-- Opening Marker --

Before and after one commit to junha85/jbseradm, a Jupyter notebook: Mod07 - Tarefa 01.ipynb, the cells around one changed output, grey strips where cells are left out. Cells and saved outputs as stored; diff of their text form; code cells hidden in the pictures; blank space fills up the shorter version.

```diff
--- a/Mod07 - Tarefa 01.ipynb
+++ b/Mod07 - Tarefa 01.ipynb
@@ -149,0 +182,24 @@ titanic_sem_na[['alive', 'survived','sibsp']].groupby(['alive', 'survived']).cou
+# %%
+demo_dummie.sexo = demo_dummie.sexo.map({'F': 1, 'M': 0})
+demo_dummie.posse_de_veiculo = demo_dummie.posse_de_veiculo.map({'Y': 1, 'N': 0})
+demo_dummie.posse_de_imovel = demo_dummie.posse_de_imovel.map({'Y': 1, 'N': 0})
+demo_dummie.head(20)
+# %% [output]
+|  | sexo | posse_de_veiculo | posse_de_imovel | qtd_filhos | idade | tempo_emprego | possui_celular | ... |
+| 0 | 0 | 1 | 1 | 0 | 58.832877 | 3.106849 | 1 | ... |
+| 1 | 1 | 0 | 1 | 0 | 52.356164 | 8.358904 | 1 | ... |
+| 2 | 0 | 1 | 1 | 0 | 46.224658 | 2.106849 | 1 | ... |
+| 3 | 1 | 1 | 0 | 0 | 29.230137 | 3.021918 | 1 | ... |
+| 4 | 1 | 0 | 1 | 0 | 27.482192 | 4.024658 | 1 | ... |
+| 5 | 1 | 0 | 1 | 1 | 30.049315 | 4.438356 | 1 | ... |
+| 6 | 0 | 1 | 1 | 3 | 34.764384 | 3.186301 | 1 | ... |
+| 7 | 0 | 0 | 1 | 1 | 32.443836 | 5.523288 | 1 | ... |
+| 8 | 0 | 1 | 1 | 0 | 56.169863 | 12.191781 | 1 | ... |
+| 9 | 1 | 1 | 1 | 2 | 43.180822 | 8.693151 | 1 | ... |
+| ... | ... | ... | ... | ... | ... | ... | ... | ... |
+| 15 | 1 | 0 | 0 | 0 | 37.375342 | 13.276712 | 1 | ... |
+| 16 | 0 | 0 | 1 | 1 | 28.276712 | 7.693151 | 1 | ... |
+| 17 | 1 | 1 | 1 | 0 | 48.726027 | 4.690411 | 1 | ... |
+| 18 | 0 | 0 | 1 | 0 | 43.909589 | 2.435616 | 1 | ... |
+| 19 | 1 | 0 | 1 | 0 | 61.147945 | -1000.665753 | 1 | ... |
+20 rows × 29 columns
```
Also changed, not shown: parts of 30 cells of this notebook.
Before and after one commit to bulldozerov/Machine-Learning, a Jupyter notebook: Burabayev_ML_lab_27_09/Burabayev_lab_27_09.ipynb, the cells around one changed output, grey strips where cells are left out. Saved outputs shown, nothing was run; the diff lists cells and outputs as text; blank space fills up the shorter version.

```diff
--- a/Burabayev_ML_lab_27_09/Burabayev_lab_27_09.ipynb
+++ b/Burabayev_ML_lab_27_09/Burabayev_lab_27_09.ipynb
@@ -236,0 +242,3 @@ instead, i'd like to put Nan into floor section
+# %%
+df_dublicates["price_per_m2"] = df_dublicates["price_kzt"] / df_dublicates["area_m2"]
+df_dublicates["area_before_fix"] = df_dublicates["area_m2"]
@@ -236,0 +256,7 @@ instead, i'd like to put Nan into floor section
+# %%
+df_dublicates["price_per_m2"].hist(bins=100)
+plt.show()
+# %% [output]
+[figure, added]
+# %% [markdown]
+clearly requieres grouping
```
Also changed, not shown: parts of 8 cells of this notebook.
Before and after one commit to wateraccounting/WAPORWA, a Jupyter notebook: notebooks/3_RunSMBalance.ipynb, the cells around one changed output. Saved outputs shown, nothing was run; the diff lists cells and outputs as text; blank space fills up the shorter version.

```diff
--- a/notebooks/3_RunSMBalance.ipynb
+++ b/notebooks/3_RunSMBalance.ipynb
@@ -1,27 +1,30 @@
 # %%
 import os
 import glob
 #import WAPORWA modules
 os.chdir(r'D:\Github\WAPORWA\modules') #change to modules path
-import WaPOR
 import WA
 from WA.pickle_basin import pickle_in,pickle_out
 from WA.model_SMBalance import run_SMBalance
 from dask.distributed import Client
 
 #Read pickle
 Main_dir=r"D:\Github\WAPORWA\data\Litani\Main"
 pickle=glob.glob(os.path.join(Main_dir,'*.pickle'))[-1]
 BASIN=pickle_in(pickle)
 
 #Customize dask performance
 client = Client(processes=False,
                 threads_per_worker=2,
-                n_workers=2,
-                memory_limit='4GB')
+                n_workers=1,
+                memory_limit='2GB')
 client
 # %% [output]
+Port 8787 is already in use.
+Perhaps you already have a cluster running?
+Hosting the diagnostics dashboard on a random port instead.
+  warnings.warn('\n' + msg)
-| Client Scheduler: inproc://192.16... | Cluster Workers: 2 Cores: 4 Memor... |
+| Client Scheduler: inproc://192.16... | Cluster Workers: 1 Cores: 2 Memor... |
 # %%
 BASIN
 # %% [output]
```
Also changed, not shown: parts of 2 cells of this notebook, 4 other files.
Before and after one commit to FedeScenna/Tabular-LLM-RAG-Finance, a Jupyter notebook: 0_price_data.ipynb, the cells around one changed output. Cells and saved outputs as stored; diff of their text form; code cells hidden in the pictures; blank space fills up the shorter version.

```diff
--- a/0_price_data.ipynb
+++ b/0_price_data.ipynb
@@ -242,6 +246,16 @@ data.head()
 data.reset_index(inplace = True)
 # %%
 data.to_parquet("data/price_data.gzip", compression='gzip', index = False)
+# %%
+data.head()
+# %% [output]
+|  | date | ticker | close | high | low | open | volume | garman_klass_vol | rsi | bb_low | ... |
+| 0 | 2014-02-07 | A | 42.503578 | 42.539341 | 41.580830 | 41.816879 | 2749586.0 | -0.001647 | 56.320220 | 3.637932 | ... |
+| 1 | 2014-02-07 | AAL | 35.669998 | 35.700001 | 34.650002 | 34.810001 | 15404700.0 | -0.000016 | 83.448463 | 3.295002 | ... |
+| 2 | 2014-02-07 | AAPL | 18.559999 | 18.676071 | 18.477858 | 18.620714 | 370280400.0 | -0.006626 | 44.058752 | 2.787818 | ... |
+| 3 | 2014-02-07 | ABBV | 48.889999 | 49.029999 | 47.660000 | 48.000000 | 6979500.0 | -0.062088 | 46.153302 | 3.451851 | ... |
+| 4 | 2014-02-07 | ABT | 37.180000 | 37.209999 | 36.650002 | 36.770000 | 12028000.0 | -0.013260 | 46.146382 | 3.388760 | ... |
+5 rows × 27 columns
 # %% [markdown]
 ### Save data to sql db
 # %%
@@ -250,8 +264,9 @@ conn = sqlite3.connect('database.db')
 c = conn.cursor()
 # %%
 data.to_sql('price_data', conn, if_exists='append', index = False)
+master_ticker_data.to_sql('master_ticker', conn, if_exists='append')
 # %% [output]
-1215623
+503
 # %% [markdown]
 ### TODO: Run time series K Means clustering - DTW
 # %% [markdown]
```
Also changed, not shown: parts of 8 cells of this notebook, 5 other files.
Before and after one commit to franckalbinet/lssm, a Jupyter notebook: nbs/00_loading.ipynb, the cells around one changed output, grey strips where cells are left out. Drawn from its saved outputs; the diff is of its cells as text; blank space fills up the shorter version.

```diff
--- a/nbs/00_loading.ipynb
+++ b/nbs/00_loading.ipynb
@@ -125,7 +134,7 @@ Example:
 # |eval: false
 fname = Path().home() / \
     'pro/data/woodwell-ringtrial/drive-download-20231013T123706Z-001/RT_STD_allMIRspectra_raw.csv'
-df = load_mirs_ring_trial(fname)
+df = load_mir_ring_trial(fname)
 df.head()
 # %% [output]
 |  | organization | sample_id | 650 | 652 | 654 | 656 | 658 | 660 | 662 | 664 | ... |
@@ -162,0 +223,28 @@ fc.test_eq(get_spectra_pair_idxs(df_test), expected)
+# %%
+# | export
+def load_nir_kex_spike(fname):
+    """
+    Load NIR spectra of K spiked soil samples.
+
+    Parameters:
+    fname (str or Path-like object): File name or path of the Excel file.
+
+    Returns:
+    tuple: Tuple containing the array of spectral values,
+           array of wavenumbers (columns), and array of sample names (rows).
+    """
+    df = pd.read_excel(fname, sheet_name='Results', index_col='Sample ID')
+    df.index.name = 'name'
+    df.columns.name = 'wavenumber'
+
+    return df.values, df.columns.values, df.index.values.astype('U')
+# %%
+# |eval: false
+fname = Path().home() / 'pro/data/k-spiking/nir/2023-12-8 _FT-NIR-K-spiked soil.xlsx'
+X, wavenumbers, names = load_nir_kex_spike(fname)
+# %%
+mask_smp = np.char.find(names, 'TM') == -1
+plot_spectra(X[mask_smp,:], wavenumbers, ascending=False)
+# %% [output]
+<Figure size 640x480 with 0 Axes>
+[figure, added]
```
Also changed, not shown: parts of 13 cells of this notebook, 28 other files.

-- Closing Marker --

▶ Try it
Extract from the material all lines containing the string "sexo".

▶ Your solution
+demo_dummie.sexo = demo_dummie.sexo.map({'F': 1, 'M': 0})
+|  | sexo | posse_de_veiculo | posse_de_imovel | qtd_filhos | idade | tempo_emprego | possui_celular | ... |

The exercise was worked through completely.